TiddlyDocsDocs – Design Docs for Tiddly*

TiddlyDocs - document collaboration by divide and conquer - FireMoff (-;

Since we’re planning to use TiddlyDocs internally, we’re in need of some high-level documentation for TiddlyDocs in order to have it approved for certain uses.

My starting point was to locate, solicit, or produce documentation for TiddlyWiki and TiddlyWeb, the technologies on which TiddlyDocs is based.

For TiddlyWiki, useful sources are:

  • Position Paper Although it’s technically a position paper for an event on device access, Paul Downey has done a great job of overviewing TiddlyWiki from both a high-level and technical perspective.
  • TiddlyWiki Internals Series I wrote this when I joined Osmosoft, so a caveat is that my knowledge of TiddlyWiki was at the time limited. OTOH it’s the only detailed dive of the internals I’m aware of.
  • Community Wiki Scouring around the official community wiki is another way to find a lot of useful info, particularly about the API.

For TiddlyWeb, there are less third-party sources, but fortunately its creator Chris Dent puts a lot of effort into writing detailed notes. These are notes shipped with the code itself, notes on the TiddlyWeb wiki, and even some very useful notes in commit messages. Most recently, Chris has been producing some excellent doco at here, inside the wiki.

For TiddlyDocs, Simon has produced a nice new screencast on TiddlyDocs with animations. Video quality needs some polishing, which we’ll do in later versions, but he’s done a great job motivating the product:

TiddlyDocs Intro from Simon McManus on Vimeo.

“Moving There”: Property Listings Mashup (Rewired State)

I recently attended Rewired State with several fellow Osmosofties. Our group (Simon, Fred, Jeremy, Robbie and myself) developed a little mashup called Moving There (and a couple of other things not described here).

After the demos, our mashup was mentioned by a representative from DirectGov as one of several projects they’d like to work with, perhaps to sponsor further work.

The idea was to overlay government-related data on property listings sites. I’ve been moving house right now, so this is very much an itch which I’d very much like to scratch.

Typical properties listings sites like RightMove show a list of properties matching your search criteria (shown below).

There’s a lot of things they don’t show you too, like upcoming building works, local schools, crime stats, vandalism. All these things are available in one form or another on websites, some operated by the government and others by third parties.

One part of our work involved taking in a postcode and producing useful info about it, so we came up with a little library for that. We also made some attempt to normalise these metrics, so we came up with a “coolness factor” between 0 and 1. This is very crude, but we feel it’s useful when comparing stats to say “schools have a coolness factor of 0.3 and crime prevention is 0.6” rather than “schools have an average pass rate of 48% and there are 142 crimes per week”. In other words, a standard coolness factor measure goes some way towards helping you compare apples with oranges.

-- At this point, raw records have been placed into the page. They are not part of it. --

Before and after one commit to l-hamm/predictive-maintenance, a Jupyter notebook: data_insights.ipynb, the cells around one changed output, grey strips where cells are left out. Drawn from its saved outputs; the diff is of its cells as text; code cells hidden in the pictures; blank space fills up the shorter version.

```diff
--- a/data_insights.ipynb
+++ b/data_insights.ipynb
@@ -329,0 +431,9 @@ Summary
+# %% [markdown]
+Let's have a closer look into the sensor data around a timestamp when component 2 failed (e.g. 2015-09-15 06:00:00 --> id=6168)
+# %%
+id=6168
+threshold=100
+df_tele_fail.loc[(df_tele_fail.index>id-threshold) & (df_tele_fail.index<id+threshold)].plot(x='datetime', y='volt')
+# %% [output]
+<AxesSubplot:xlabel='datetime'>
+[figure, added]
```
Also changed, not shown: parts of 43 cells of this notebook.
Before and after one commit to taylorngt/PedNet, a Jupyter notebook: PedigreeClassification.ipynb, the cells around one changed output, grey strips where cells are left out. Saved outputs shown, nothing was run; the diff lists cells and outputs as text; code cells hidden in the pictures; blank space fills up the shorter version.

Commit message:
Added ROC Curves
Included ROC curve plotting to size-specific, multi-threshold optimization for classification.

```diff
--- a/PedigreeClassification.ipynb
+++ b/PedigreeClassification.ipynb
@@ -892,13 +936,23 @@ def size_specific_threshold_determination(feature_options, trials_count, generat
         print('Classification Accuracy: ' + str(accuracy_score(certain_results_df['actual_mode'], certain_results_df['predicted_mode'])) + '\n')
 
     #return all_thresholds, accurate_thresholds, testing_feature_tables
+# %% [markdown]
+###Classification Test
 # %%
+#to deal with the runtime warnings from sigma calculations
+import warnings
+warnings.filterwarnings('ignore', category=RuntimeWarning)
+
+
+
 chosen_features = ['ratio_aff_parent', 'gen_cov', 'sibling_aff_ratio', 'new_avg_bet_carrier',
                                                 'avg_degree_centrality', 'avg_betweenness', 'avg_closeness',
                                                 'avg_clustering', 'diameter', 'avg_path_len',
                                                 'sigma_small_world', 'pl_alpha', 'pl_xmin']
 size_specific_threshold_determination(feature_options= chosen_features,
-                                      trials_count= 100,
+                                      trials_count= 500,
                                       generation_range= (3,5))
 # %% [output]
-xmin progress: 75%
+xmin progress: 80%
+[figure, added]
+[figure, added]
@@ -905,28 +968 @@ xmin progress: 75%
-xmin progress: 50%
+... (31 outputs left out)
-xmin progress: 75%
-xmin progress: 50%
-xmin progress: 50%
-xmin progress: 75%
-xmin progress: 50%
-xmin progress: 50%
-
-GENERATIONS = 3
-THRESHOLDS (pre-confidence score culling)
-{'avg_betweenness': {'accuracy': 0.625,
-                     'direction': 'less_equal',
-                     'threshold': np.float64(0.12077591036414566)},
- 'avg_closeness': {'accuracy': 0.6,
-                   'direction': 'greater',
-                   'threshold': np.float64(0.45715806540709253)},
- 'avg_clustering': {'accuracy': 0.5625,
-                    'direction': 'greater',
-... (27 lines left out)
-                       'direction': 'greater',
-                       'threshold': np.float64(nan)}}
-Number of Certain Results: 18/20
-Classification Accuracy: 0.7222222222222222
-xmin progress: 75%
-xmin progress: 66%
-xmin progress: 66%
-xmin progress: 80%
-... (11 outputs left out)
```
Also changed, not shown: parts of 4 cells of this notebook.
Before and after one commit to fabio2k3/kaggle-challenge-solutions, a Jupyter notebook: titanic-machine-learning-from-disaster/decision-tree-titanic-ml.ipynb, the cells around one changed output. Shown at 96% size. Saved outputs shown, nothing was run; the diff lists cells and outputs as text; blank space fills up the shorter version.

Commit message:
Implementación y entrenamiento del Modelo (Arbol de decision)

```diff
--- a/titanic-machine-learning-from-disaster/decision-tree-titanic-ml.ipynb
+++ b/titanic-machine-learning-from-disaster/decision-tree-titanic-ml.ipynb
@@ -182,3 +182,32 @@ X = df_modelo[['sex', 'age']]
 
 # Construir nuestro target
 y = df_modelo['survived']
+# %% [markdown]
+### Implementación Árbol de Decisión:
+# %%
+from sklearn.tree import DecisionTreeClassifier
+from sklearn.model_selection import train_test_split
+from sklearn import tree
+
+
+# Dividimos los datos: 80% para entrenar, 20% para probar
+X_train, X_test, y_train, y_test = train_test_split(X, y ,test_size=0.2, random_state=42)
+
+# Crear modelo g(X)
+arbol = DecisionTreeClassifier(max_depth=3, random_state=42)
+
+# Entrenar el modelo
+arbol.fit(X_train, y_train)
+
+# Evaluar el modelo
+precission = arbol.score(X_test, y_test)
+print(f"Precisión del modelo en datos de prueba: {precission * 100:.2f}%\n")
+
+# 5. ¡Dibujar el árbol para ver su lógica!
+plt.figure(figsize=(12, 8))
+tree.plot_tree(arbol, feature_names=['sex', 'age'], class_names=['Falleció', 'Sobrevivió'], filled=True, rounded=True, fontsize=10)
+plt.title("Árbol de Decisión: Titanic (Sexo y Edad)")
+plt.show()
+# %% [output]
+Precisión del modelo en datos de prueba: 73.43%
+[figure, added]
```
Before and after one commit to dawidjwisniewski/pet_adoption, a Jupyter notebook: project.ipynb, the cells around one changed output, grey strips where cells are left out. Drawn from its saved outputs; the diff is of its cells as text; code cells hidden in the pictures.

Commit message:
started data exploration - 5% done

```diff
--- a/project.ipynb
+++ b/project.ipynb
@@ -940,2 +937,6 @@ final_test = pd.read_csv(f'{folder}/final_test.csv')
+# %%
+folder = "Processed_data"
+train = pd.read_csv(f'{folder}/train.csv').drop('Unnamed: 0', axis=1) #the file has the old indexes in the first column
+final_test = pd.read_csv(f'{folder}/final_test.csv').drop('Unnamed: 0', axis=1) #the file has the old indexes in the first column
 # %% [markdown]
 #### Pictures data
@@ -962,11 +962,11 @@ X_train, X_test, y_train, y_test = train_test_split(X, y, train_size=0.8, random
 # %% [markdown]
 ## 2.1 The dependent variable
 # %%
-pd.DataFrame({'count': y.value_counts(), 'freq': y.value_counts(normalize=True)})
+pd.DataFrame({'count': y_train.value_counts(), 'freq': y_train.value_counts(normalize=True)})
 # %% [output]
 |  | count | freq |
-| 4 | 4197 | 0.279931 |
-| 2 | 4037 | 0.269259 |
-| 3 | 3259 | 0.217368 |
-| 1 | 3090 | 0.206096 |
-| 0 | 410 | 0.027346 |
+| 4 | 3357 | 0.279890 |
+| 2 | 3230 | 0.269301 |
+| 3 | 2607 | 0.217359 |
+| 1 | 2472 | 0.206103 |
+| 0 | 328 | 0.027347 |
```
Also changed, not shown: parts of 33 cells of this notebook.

But the real product concerned itself with mashing up a properties listing site. After entering a location, you get back listings as well as charts showing the “coolness” factor according to the various stats. Well, that’s the theory; in this case, it’s just one stat (fixmystreet local incidents, e.g. vandalism) per property. And the UI isn’t particularly slick either! I’m just presenting where we got to when the time ran out on the day!

A few notes on the technology. We made use of JQuery for the usual infrastructural stuff. We used Google’s geo-coding API to map street name and suburbs into a postcode. The postcode info demo and the final mashup are actually a file-based web app, i.e. it runs off a file:// URI. We debated several models for the mashup’s architecture; in retrospect, we spent a lot of time re-building the property search’s UI and it might have been better to go with a Greasemonkey overlay, at least for proof-of-concept.